Recently Food Renegade posted this recipe, via Megan Keatley of the blog Health-Bent (her blog subtitle: "Paleo friendly recipes that don't look or taste like dog food"- love it!)  I tried out the recipe and I just have to share it with you, in case you missed it, because it is really sooo good!  She recommends using a 9x9 pan, but all I have is a 10x10 pan so mine are thin, but still delicious!  Next time I may try them in a muffin tin - if you have a mini muffin tin you could make brownie bites.  Just make sure to watch them carefully in the oven because you'll have to reduce the cooking time.

You can try any nut butter you prefer: here in Rwanda we have something similar to peanuts (just called "ground nuts") that they make a nut butter from.  For the "cream cheese" I used yogurt cheese made from plain yogurt drained through a coffee filter inside a strainer (left in a bowl in the refrigerator- save the whey for "soaking").  And we don't have chocolate chips so I didn't add any of those in, but these're great already without them!
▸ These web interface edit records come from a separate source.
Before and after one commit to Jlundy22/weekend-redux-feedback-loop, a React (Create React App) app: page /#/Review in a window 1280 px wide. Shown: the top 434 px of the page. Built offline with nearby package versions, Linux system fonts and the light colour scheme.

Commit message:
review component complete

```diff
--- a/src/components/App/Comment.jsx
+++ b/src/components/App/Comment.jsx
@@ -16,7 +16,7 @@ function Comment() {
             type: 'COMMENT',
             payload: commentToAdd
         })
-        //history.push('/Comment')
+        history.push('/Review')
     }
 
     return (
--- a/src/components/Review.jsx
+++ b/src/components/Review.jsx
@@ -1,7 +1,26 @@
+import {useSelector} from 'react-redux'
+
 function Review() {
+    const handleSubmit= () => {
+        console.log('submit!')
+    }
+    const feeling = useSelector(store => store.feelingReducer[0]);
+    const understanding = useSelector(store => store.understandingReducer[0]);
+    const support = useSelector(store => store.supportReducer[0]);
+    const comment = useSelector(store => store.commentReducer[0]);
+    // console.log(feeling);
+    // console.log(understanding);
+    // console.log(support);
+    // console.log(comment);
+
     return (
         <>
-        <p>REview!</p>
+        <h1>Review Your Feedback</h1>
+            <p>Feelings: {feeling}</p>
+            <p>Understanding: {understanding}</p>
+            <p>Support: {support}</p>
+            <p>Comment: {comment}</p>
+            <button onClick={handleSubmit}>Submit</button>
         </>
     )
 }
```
Nutbutter Brownies with a Cheesecake Swirl
Brownie layer:
1 cup nut butter (almond butter, peanut butter, etc.)
2 eggs
1/3 cup cocoa powder
1/2 cup unrefined sugar (i.e. raw sugar, turbinado, sucanat)
1/3 cup chocolate chips or chopped chocolate (optional)

Cheesecake layer:
8 oz. (1 cup) cream cheese or yogurt cheese
1 egg
1/3 cup unrefined sugar
2 teaspoons vanilla extract (optional: substitute with mint, almond, orange, etc.*)

Preheat your oven to 350.  Oil or butter a 9x9 pan (or whatever you are using).

Mix together all the brownie ingredients in a medium bowl.  Stir or whisk until smooth.  Pour into prepared pan.  (then lick the bowl clean... oh wait, did I say that?)

 Stir or beat cream cheese until smooth, then add the rest of the ingredients and mix well.  Drop by spoonfuls all over the top of the brownie batter.  Use a toothpick or knife to lightly draw through the cream cheese mixture, swirling & circling as desired (don't overdo it or instead of nice designs you'll just have it all mixed together).

Bake for about 35 minutes (less if using a different size pan)The top will be cracked and the cheesecake mixture just starting to brown.  Cool completely & then refrigerate.  Serve cold (like cheesecake).


*another option to try with this recipe would be to add shredded coconut & coconut extract to the cream cheese layer.  I think that would taste great as well!